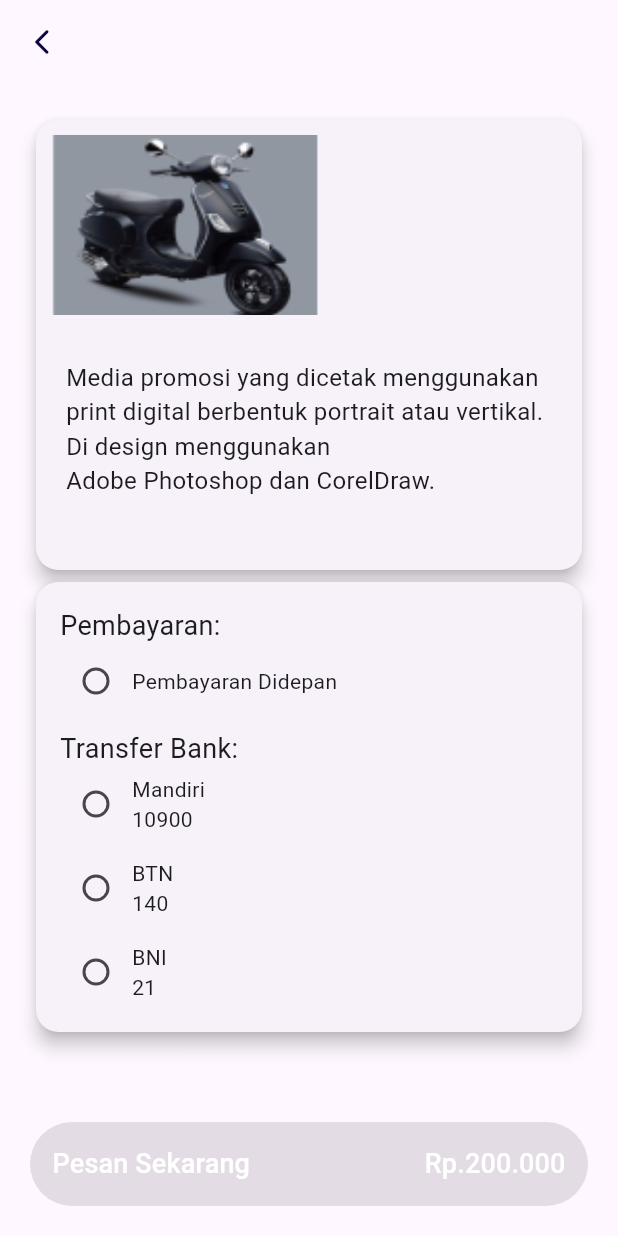
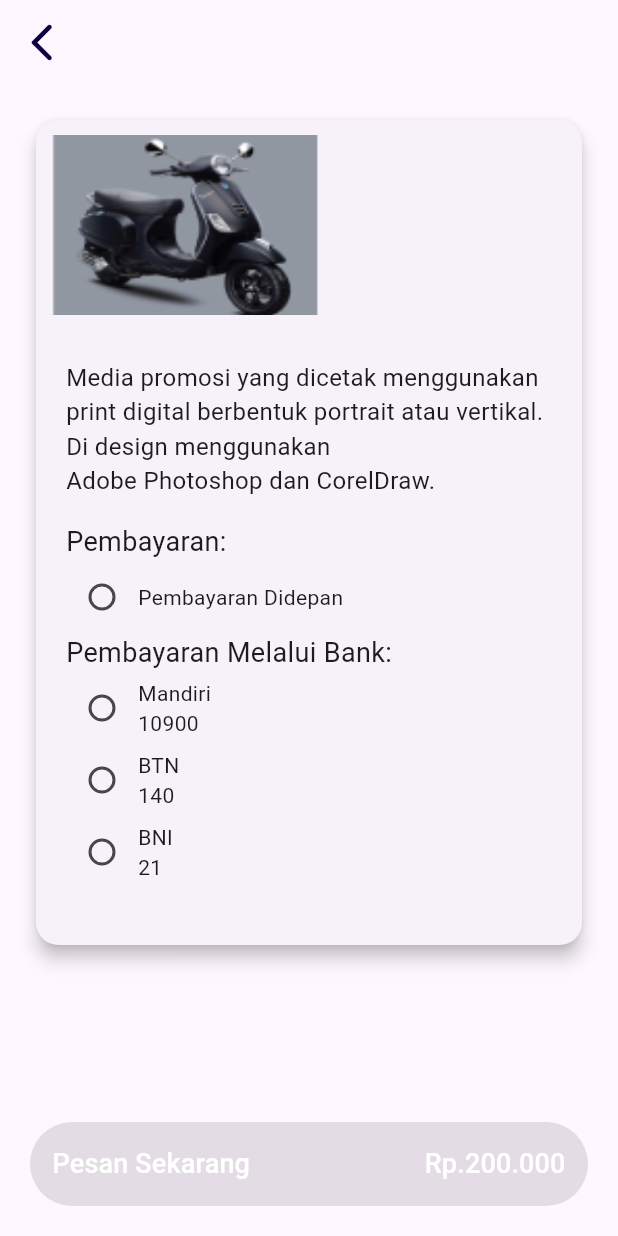
Before and after one commit to alifhilmi17/PBL-NO-DATABASE, a Flutter app: the PemesananKendaraanPage screen opened directly, on a phone screen of 412 x 824 dp. Run offline on Flutter 3.47's test engine with Material 3 defaults, Android fonts, the phone set to English and light mode, and no system bars; our stand-ins replace carousel_slider, file_picker, firebase_auth, firebase_core, fluttertoast, google_nav_bar; accounts and stored records are empty; network calls fail.

```diff
--- a/lib/pemesanan/pemesanan_detail_mobil_page.dart
+++ b/lib/pemesanan/pemesanan_detail_mobil_page.dart
@@ -18,7 +18,7 @@ class _DetailMobilPageState extends State<DetailMobilPage> {
         elevation: 0,
         iconTheme: const IconThemeData(
           color: Color(0xFF0D0140),
-          size: 20,
+          size: 30,
         ),
         leading: IconButton(
           icon: const Icon(Icons.arrow_back_ios_new_rounded),
--- a/lib/pemesanan/pemesanan_kendaraan_page.dart
+++ b/lib/pemesanan/pemesanan_kendaraan_page.dart
@@ -29,7 +29,7 @@ class _PemesananKendaraanPageState extends State<PemesananKendaraanPage> {
         elevation: 0,
         iconTheme: const IconThemeData(
           color: Color(0xFF0D0140),
-          size: 20,
+          size: 30,
         ),
         leading: IconButton(
           icon: const Icon(Icons.arrow_back_ios_new_rounded),
@@ -55,7 +55,7 @@ class _PemesananKendaraanPageState extends State<PemesananKendaraanPage> {
                   ),
                   child: SizedBox(
                     width: cardWidth,
-                    height: 300,
+                    height: 550, // Adjust height as needed
                     child: Column(
                       crossAxisAlignment: CrossAxisAlignment.start,
                       children: [
@@ -70,46 +70,37 @@ class _PemesananKendaraanPageState extends State<PemesananKendaraanPage> {
                         ),
                         Padding(
                           padding:
-                              const EdgeInsets.fromLTRB(20.0, 20.0, 20.0, 30.0),
-                          child: Text(
-                            widget.catalogContent,
-                            style: const TextStyle(fontSize: 16),
+                              const EdgeInsets.fromLTRB(20.0, 20.0, 20.0, 10.0),
+                          child: Column(
+                            crossAxisAlignment: CrossAxisAlignment.start,
+                            children: [
+                              Text(
+                                widget.catalogContent,
+                                style: const TextStyle(fontSize: 16),
+                              ),
+                              const SizedBox(
+                                  height: 16), // Add spacing here if needed
+                              const Text(
+                                'Pembayaran:',
+                                style: TextStyle(fontSize: 18),
+                              ),
+                              buildPaymentOptionRadio(1, 'Pembayaran Didepan'),
+                              const Text(
+                                'Pembayaran Melalui Bank:',
+                                style: TextStyle(fontSize: 18),
+                              ),
+                              buildPaymentOptionRadio(2, 'Mandiri \n10900'),
+                              buildPaymentOptionRadio(3, 'BTN \n140'),
+                              buildPaymentOptionRadio(4, 'BNI \n21'),
+                            ],
                           ),
                         ),
                       ],
                     ),
                   ),
                 ),
-                Card(
-                  elevation: 5,
-                  shape: RoundedRectangleBorder(
-                    borderRadius: BorderRadius.circular(15.0),
-                  ),
-                  child: Padding(
-                    padding: const EdgeInsets.all(16.0),
-                    child: Column(
-                      crossAxisAlignment: CrossAxisAlignment.start,
-                      children: [
-                        const Text(
-                          'Pembayaran:',
-                          style: TextStyle(fontSize: 18),
-                        ),
-                        buildPaymentOptionRadio(1, 'Pembayaran Didepan'),
-                        const SizedBox(height: 8), // Add spacing here
-                        const Text(
-                          'Transfer Bank:',
-                          style: TextStyle(fontSize: 18),
-                        ),
-                        buildPaymentOptionRadio(2, 'Mandiri \n10900'),
-                        const SizedBox(height: 8), // Add spacing here
-                        buildPaymentOptionRadio(3, 'BTN \n140'),
-                        const SizedBox(height: 8), // Add spacing here
-                        buildPaymentOptionRadio(4, 'BNI \n21'),
-                      ],
-                    ),
-                  ),
-                ),
                 const Spacer(),
+                SizedBox(height: 20), // Add spacing here
                 Center(
                   child: ElevatedButton(
                     onPressed: selectedPaymentOption != 0
--- a/pubspec.yaml
+++ b/pubspec.yaml
@@ -46,6 +46,7 @@ dependencies:
   toggle_switch: ^2.1.0
   uuid: ^4.2.1
   fluttertoast: ^8.2.4
+  cloud_firestore: ^4.13.3
 
 dev_dependencies:
   flutter_lints: ^2.0.0
```
Also changed, not shown: lib/pemesanan/pemesanan_banner_page.dart (+40 -41 lines), lib/pemesanan/pemesanan_billboard_page.dart (+26 -35 lines), lib/user/login.dart (+12 -1 lines), lib/user/password_update.dart (+50 -9 lines), lib/user/signup.dart (+7 -1 lines), pubspec.lock, 3 other files.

□ □ □ □ □

ABOUT THIS EXERCISE ▸ Restate the data above word for word, so that the only difference is the missing pictures.

SOLVED EXERCISE ▸
Before and after one commit to alifhilmi17/PBL-NO-DATABASE, a Flutter app: the PemesananKendaraanPage screen opened directly, on a phone screen of 412 x 824 dp. Run offline on Flutter 3.47's test engine with Material 3 defaults, Android fonts, the phone set to English and light mode, and no system bars; our stand-ins replace carousel_slider, file_picker, firebase_auth, firebase_core, fluttertoast, google_nav_bar; accounts and stored records are empty; network calls fail.

```diff
--- a/lib/pemesanan/pemesanan_detail_mobil_page.dart
+++ b/lib/pemesanan/pemesanan_detail_mobil_page.dart
@@ -18,7 +18,7 @@ class _DetailMobilPageState extends State<DetailMobilPage> {
         elevation: 0,
         iconTheme: const IconThemeData(
           color: Color(0xFF0D0140),
-          size: 20,
+          size: 30,
         ),
         leading: IconButton(
           icon: const Icon(Icons.arrow_back_ios_new_rounded),
--- a/lib/pemesanan/pemesanan_kendaraan_page.dart
+++ b/lib/pemesanan/pemesanan_kendaraan_page.dart
@@ -29,7 +29,7 @@ class _PemesananKendaraanPageState extends State<PemesananKendaraanPage> {
         elevation: 0,
         iconTheme: const IconThemeData(
           color: Color(0xFF0D0140),
-          size: 20,
+          size: 30,
         ),
         leading: IconButton(
           icon: const Icon(Icons.arrow_back_ios_new_rounded),
@@ -55,7 +55,7 @@ class _PemesananKendaraanPageState extends State<PemesananKendaraanPage> {
                   ),
                   child: SizedBox(
                     width: cardWidth,
-                    height: 300,
+                    height: 550, // Adjust height as needed
                     child: Column(
                       crossAxisAlignment: CrossAxisAlignment.start,
                       children: [
@@ -70,46 +70,37 @@ class _PemesananKendaraanPageState extends State<PemesananKendaraanPage> {
                         ),
                         Padding(
                           padding:
-                              const EdgeInsets.fromLTRB(20.0, 20.0, 20.0, 30.0),
-                          child: Text(
-                            widget.catalogContent,
-                            style: const TextStyle(fontSize: 16),
+                              const EdgeInsets.fromLTRB(20.0, 20.0, 20.0, 10.0),
+                          child: Column(
+                            crossAxisAlignment: CrossAxisAlignment.start,
+                            children: [
+                              Text(
+                                widget.catalogContent,
+                                style: const TextStyle(fontSize: 16),
+                              ),
+                              const SizedBox(
+                                  height: 16), // Add spacing here if needed
+                              const Text(
+                                'Pembayaran:',
+                                style: TextStyle(fontSize: 18),
+                              ),
+                              buildPaymentOptionRadio(1, 'Pembayaran Didepan'),
+                              const Text(
+                                'Pembayaran Melalui Bank:',
+                                style: TextStyle(fontSize: 18),
+                              ),
+                              buildPaymentOptionRadio(2, 'Mandiri \n10900'),
+                              buildPaymentOptionRadio(3, 'BTN \n140'),
+                              buildPaymentOptionRadio(4, 'BNI \n21'),
+                            ],
                           ),
                         ),
                       ],
                     ),
                   ),
                 ),
-                Card(
-                  elevation: 5,
-                  shape: RoundedRectangleBorder(
-                    borderRadius: BorderRadius.circular(15.0),
-                  ),
-                  child: Padding(
-                    padding: const EdgeInsets.all(16.0),
-                    child: Column(
-                      crossAxisAlignment: CrossAxisAlignment.start,
-                      children: [
-                        const Text(
-                          'Pembayaran:',
-                          style: TextStyle(fontSize: 18),
-                        ),
-                        buildPaymentOptionRadio(1, 'Pembayaran Didepan'),
-                        const SizedBox(height: 8), // Add spacing here
-                        const Text(
-                          'Transfer Bank:',
-                          style: TextStyle(fontSize: 18),
-                        ),
-                        buildPaymentOptionRadio(2, 'Mandiri \n10900'),
-                        const SizedBox(height: 8), // Add spacing here
-                        buildPaymentOptionRadio(3, 'BTN \n140'),
-                        const SizedBox(height: 8), // Add spacing here
-                        buildPaymentOptionRadio(4, 'BNI \n21'),
-                      ],
-                    ),
-                  ),
-                ),
                 const Spacer(),
+                SizedBox(height: 20), // Add spacing here
                 Center(
                   child: ElevatedButton(
                     onPressed: selectedPaymentOption != 0
--- a/pubspec.yaml
+++ b/pubspec.yaml
@@ -46,6 +46,7 @@ dependencies:
   toggle_switch: ^2.1.0
   uuid: ^4.2.1
   fluttertoast: ^8.2.4
+  cloud_firestore: ^4.13.3
 
 dev_dependencies:
   flutter_lints: ^2.0.0
```
Also changed, not shown: lib/pemesanan/pemesanan_banner_page.dart (+40 -41 lines), lib/pemesanan/pemesanan_billboard_page.dart (+26 -35 lines), lib/user/login.dart (+12 -1 lines), lib/user/password_update.dart (+50 -9 lines), lib/user/signup.dart (+7 -1 lines), pubspec.lock, 3 other files.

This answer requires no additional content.